- YOUR OBJECTIVE
Return every line of the records that includes the string "html".
** Opening INFORMATION SUPPLIED block **
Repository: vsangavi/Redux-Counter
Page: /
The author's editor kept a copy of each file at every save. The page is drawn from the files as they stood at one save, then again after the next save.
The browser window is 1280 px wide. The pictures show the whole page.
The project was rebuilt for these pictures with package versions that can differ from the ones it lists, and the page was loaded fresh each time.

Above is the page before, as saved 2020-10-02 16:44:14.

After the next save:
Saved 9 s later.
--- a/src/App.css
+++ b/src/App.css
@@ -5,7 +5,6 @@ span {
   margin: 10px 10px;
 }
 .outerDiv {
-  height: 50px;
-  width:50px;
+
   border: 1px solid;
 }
** Closing INFORMATION SUPPLIED block **
** Opening INFORMATION SUPPLIED block **
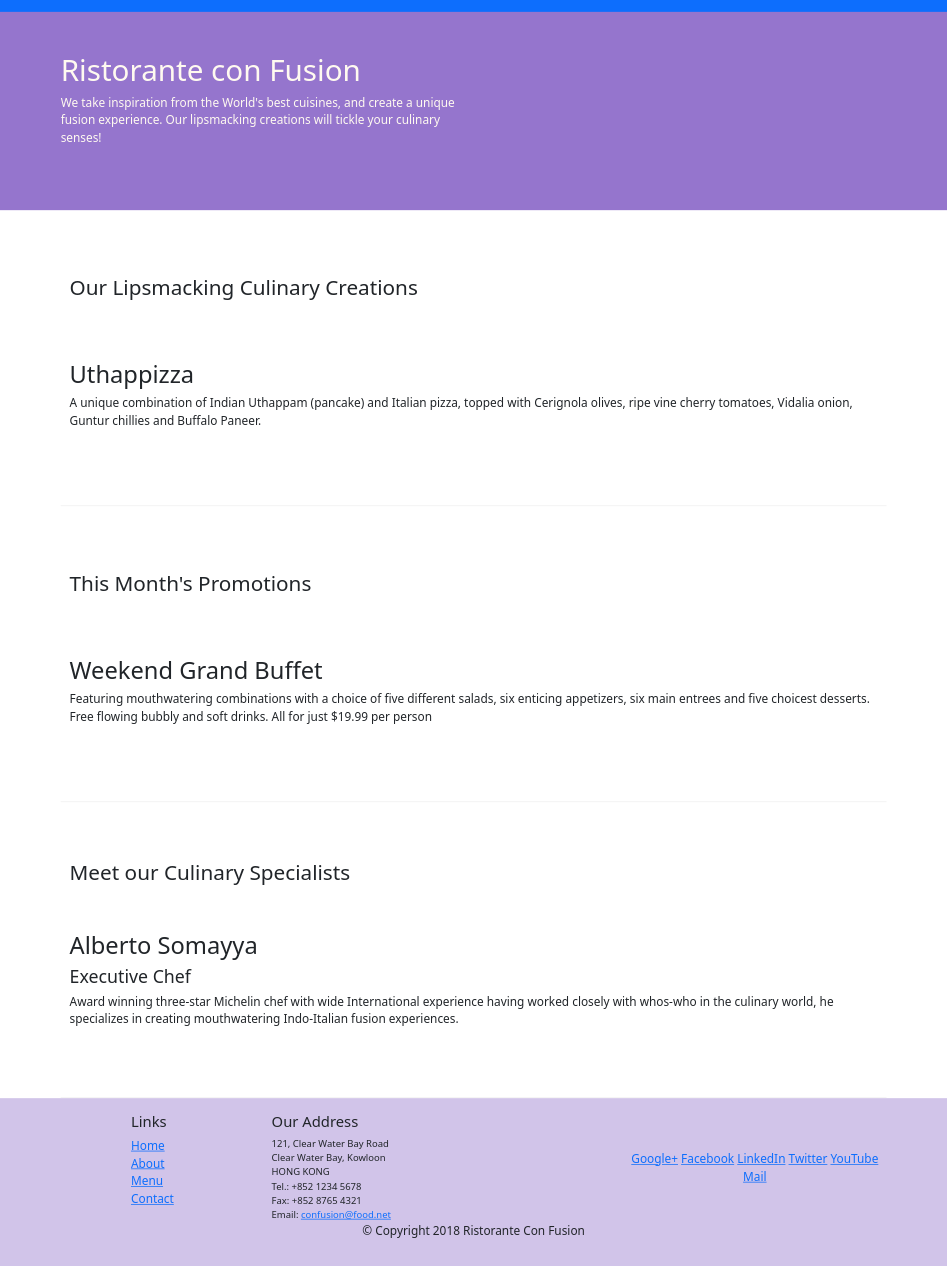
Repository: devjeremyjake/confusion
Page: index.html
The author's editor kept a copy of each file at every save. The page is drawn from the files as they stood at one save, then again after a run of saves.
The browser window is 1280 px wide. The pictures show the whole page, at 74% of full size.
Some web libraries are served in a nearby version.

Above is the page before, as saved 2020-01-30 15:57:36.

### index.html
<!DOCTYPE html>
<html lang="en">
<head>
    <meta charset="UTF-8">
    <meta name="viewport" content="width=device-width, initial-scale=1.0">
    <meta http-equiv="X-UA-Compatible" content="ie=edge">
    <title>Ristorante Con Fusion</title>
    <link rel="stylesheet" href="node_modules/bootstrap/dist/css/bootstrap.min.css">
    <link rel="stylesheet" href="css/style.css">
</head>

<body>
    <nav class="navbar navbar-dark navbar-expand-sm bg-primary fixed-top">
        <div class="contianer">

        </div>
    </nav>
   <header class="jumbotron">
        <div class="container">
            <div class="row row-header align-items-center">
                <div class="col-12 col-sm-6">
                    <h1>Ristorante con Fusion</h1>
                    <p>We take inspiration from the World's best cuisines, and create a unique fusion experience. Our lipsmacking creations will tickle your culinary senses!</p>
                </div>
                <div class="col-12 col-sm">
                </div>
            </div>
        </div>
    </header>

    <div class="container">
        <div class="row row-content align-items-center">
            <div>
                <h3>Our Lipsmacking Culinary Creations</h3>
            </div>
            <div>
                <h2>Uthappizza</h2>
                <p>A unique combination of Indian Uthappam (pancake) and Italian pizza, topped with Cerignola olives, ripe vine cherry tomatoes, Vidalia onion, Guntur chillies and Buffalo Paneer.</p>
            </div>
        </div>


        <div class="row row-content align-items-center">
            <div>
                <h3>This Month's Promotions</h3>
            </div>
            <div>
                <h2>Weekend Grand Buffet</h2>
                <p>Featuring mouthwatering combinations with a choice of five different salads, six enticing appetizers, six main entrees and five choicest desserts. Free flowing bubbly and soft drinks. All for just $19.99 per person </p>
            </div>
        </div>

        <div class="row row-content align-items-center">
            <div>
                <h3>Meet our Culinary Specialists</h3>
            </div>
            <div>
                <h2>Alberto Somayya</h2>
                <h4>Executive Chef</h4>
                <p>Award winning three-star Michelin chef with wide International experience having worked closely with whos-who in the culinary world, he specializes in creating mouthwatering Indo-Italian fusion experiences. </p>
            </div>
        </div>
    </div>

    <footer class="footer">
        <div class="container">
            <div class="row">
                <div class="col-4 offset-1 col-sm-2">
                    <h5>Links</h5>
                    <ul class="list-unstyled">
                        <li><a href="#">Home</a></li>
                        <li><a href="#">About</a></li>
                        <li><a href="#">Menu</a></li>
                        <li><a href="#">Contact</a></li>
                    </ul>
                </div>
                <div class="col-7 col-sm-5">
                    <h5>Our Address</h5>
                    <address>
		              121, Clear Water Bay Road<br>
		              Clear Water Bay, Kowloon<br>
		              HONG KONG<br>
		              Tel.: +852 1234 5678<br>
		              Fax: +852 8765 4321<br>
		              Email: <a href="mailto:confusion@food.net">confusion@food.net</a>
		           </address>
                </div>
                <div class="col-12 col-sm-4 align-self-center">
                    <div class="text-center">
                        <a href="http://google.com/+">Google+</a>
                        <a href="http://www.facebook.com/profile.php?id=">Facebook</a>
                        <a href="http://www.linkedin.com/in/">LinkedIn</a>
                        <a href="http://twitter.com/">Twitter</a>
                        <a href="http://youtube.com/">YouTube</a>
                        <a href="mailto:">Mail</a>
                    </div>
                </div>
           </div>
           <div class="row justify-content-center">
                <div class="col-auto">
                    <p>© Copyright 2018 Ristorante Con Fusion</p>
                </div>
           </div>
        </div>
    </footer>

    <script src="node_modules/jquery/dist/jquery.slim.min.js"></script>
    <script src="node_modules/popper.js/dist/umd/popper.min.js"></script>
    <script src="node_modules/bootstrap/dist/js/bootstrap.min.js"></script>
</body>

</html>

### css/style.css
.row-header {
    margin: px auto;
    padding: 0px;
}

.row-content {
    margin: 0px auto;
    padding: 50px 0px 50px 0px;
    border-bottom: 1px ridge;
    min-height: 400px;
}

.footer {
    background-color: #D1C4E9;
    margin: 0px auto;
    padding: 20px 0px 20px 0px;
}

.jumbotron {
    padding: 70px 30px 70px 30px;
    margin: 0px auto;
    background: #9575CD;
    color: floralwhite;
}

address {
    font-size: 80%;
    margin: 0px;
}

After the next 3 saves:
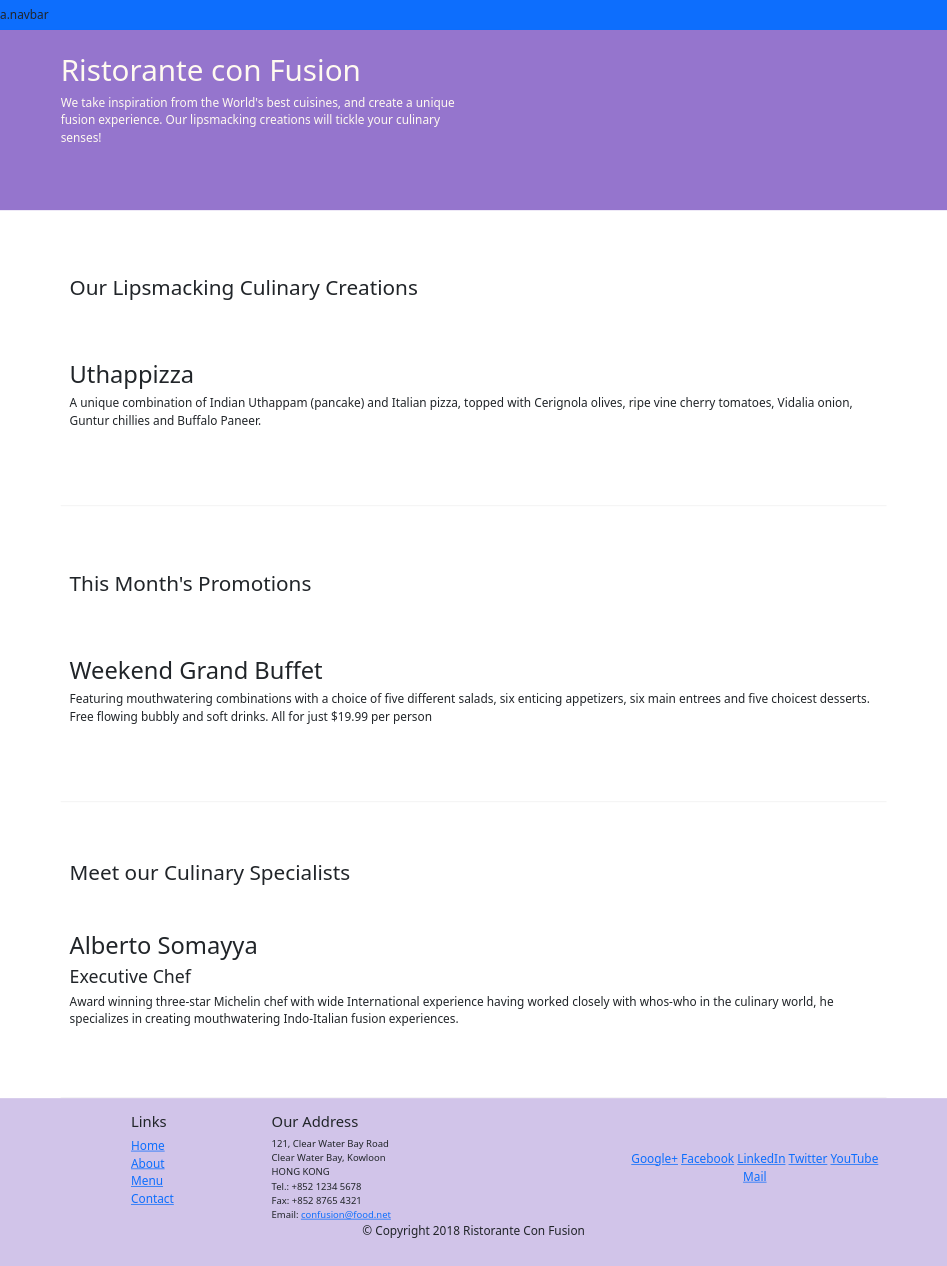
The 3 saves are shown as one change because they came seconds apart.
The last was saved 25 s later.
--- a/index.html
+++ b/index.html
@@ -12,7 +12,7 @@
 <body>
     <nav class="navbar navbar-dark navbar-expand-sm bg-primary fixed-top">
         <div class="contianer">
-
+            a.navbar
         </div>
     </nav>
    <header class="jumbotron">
** Closing INFORMATION SUPPLIED block **
** Opening INFORMATION SUPPLIED block **
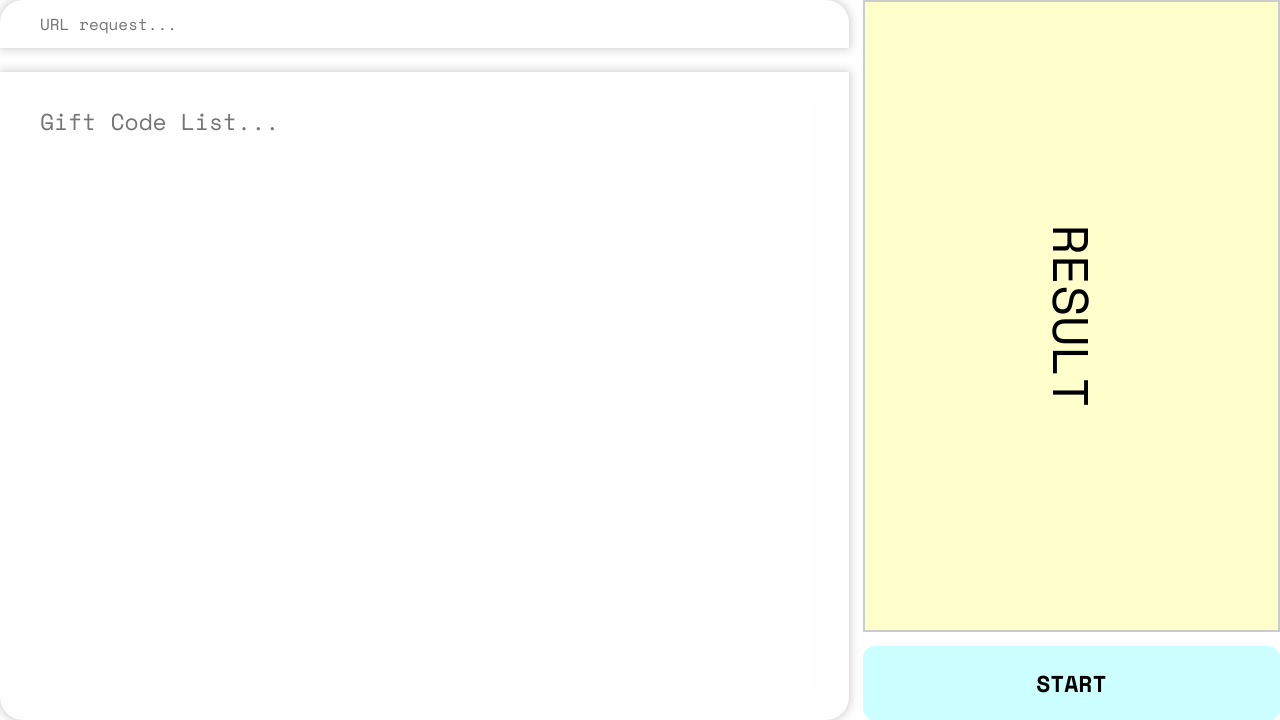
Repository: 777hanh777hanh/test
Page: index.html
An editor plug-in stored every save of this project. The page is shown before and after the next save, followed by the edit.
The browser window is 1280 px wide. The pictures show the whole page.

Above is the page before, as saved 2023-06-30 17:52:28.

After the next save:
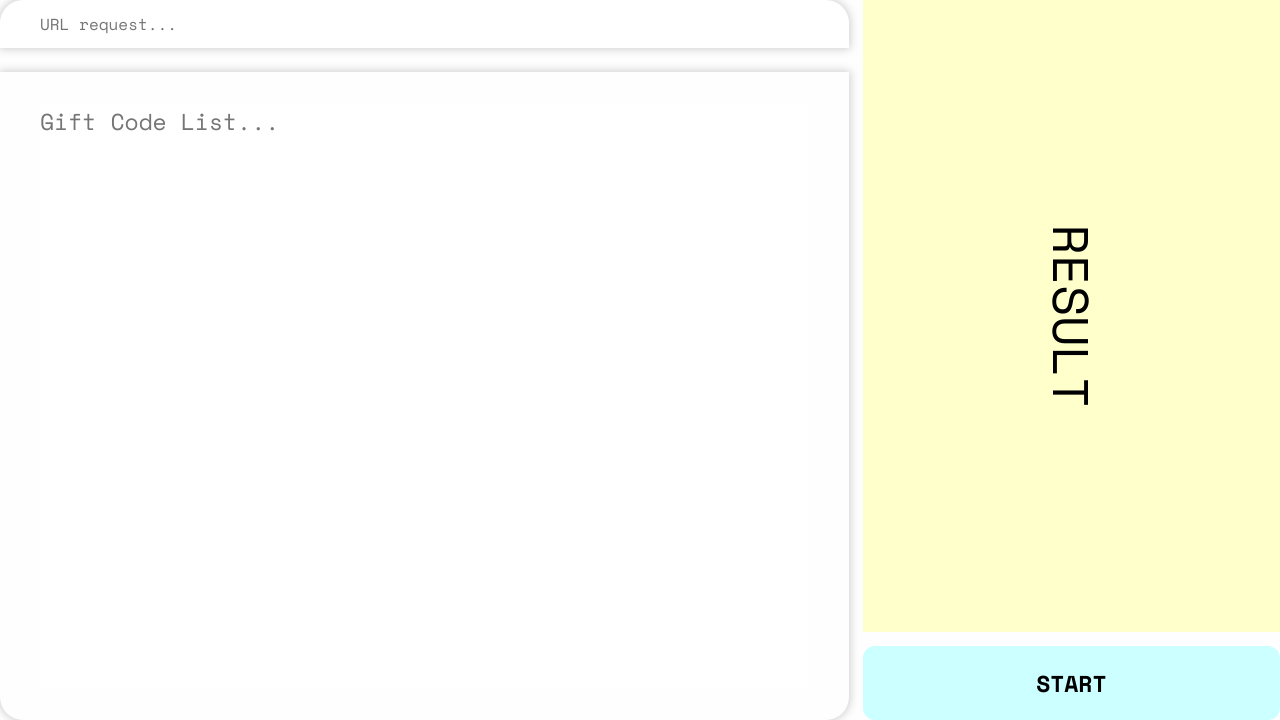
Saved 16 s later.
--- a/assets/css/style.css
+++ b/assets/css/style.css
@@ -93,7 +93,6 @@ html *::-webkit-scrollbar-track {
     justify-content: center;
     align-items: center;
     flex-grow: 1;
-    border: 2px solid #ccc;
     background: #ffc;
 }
** Closing INFORMATION SUPPLIED block **
- FINAL ANSWER
Page: index.html
### index.html
<!DOCTYPE html>
<html lang="en">
</html>
--- a/index.html
+++ b/index.html
Page: index.html
@@ -93,7 +93,6 @@ html *::-webkit-scrollbar-track {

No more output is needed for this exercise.